The low-down: An important signing as Ulster could definitely do with another leader in the pack – someone who brings experience and, equally as important, a bit of edge to the young squad.
Carter is a totemic figure for the Brumbies and a born leader, being named co-captain along with Christian Leali’ifano. Following in the footsteps of his famous father, David Carter, he has won 16 caps for the Wallabies.
He is what you might call an ‘old-school’ second-row. He carries aggressively over the ‘hard-yards’ and has had one of the top tackle-counts for each of the past number of seasons. He has a relentless work ethic and is extremely useful at the set-piece.
Carter’s playing style bears more resemblance to Johann Muller than Iain Henderson. He puts in the important, unglamorous work in the engine room, tirelessly hammering away at the breakdown coalface. He is Mr Consistency and hasn’t had many major injury problems over the past few years. All signs point to this being a brilliant signing for Ulster.
The low-down: Given the nature of modern rugby, it pays to have versatile players. Addison has been a revelation for Ulster since his arrival as a utility back. Let’s hope Faddes can replicate his success in an Ulster jersey (particularly as Ulster will be without Stockdale and Addison for the start of the season).
Like Addison, Faddes is a quick and agile back who has an eye for a gap in the opposition defence. He has played international Sevens rugby for New Zealand and has become a cult hero at Otago for his skilful and creative playing style. However, like so many cult heroes, Faddes’ career has been plagued by inconsistency – capable of great bits of skill but most definitely a ‘confidence player’, prone to go through the occasional patch of poor form.
Reassuringly, there are highlights packages of him on YouTube showing that he is capable of being a potent attacking threat.
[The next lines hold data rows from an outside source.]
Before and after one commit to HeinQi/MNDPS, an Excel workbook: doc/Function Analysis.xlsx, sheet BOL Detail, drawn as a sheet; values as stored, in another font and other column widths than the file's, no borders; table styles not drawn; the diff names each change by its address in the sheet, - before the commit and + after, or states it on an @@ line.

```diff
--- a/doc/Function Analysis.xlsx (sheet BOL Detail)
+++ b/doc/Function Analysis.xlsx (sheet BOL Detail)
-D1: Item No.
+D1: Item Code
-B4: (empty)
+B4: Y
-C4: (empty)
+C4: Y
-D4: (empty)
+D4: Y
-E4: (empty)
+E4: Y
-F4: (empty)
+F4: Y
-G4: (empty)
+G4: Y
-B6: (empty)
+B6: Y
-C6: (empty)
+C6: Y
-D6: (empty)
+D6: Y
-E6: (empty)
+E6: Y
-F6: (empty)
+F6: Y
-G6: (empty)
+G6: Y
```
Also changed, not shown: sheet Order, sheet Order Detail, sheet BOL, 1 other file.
Granted, anyone can look good in a montage of their ‘best bits’ but, if nothing else, he looks like a player who will be fun to watch and bring a few moments of excitement to the Kingspan. This will be a case of ‘In Bryn We Trust’ and Ulster fans should be hopeful considering Cunningham’s ability to identify and recruit good quality backs ‘Moneyball’ style.
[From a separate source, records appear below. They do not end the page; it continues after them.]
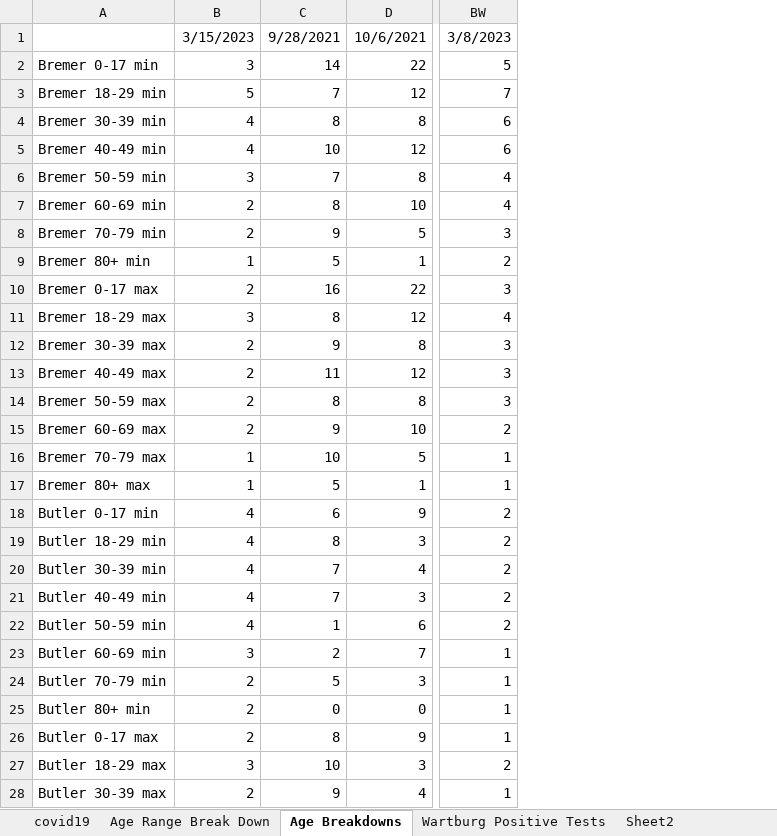
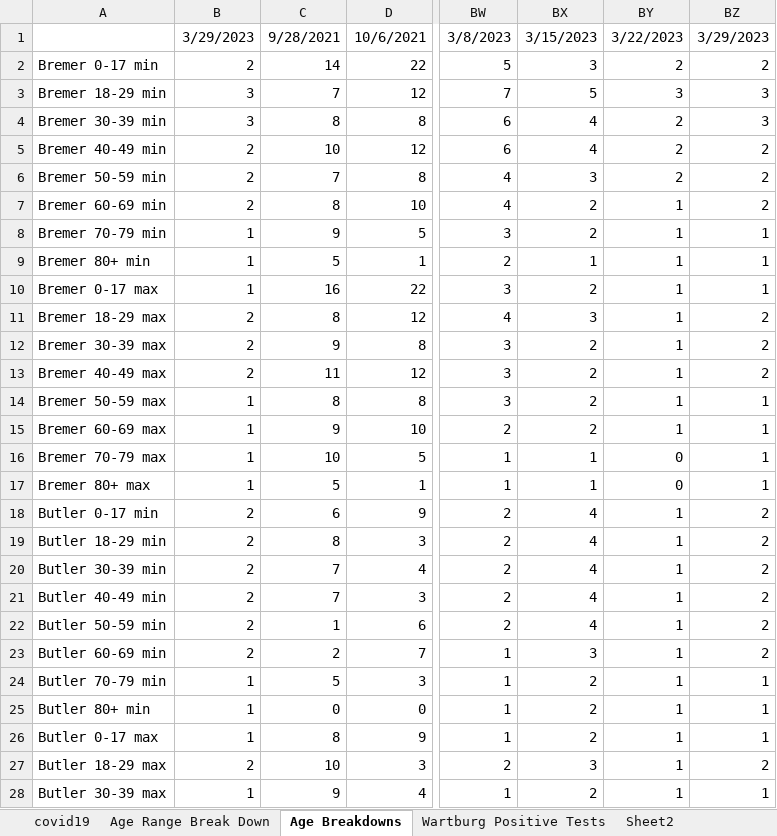
Before and after one commit to mbirgen/COVID19, an Excel workbook: covid19.xlsx, sheet Age Breakdowns, drawn as a sheet; only a part is shown, gaps mark what is left out; values as stored, in another font and other column widths than the file's, no borders; the diff covers the shown part only; the diff names each change by its address in the sheet, - before the commit and + after, or states it on an @@ line.

```diff
--- a/covid19.xlsx (sheet Age Breakdowns)
+++ b/covid19.xlsx (sheet Age Breakdowns)
+column BX, rows 1-28: 3/15/2023 | 3 | 5 | 4 | 4 | 3 | 2 | 2 | 1 | 2 | 3 | 2 | 2 | 2 | 2 | 1 | 1 | 4 | 4 | 4 | 4 | 4 | 3 | 2 | 2 | 2 | 3 | 2
+column BY, rows 1-28: 3/22/2023 | 2 | 3 | 2 | 2 | 2 | 1 | 1 | 1 | 1 | 1 | 1 | 1 | 1 | 1 | 0 | 0 | 1 | 1 | 1 | 1 | 1 | 1 | 1 | 1 | 1 | 1 | 1
+column BZ, rows 1-28: 3/29/2023 | 2 | 3 | 3 | 2 | 2 | 2 | 1 | 1 | 1 | 2 | 2 | 2 | 1 | 1 | 1 | 1 | 2 | 2 | 2 | 2 | 2 | 2 | 1 | 1 | 1 | 2 | 1
-B1: 3/15/2023
+B1: 3/29/2023
-B2: 3
+B2: 2
-B3: 5
+B3: 3
-B4: 4
+B4: 3
-B5: 4
+B5: 2
-B6: 3
+B6: 2
-B8: 2
+B8: 1
-B10: 2
+B10: 1
-B11: 3
+B11: 2
-B14:B15: 2
+B14:B15: 1
-B18:B22: 4
+B18:B22: 2
-B23: 3
+B23: 2
-B24:B26: 2
+B24:B26: 1
-B27: 3
+B27: 2
-B28: 2
+B28: 1
```
Also changed, not shown: 18 edited cells elsewhere in this sheet, sheet covid19, sheet Age Range Break Down, sheet Sheet2, 20 other files.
The low-down: Props who claim to be able to play on both sides of the scrum should be treated with suspicion. Remember Tom Court? Sometimes it’s better to stick to what you’re good at.
Ulster have needed to bolster their front row options for some time now and their track record of recruitment in this area hasn’t exactly been great. At 6’3” and 21 stone, Milanisovic certainly looks the part (although so did Rodney Ah You and Van der Merwe).
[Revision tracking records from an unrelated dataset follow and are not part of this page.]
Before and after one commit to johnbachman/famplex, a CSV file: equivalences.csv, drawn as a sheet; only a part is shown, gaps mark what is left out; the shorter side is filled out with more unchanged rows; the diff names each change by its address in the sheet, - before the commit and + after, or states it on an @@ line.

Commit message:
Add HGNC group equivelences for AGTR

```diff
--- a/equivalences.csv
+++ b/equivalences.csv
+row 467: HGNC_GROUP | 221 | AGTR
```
Due to injury and competition, he hasn’t played a huge amount of rugby which has limited his development. By all accounts, he is both ‘big’ and ‘strong’ – words often used to describe props who have yet to develop technique. However, under the expert tutelage of McFarland – who specialises in getting the best from the ‘tight five’ – it’s possible that Milanisovic, who has all the requisite physical attributes, could be moulded into a force to be reckoned with.
In the few times I’ve seen him, he has been solid if unspectacular – not a bad thing for a prop who’s only 26 (props, as we all know, are born in their late 20s). He will add some depth and much needed competition to the front row department. Unfortunately, Ulster’s current back-up options – Warwick, McCall and Kane – are not at the level Ulster need and O’Toole needs a few more years to develop.
In other news, Ulster fans should join together and pray that the rumours about Jack McGrath’s move up North are true. If they are, it looks like Ulster will finally have the formidable front row club they have been lacking and it is hoped Milanisovic will play a key role in this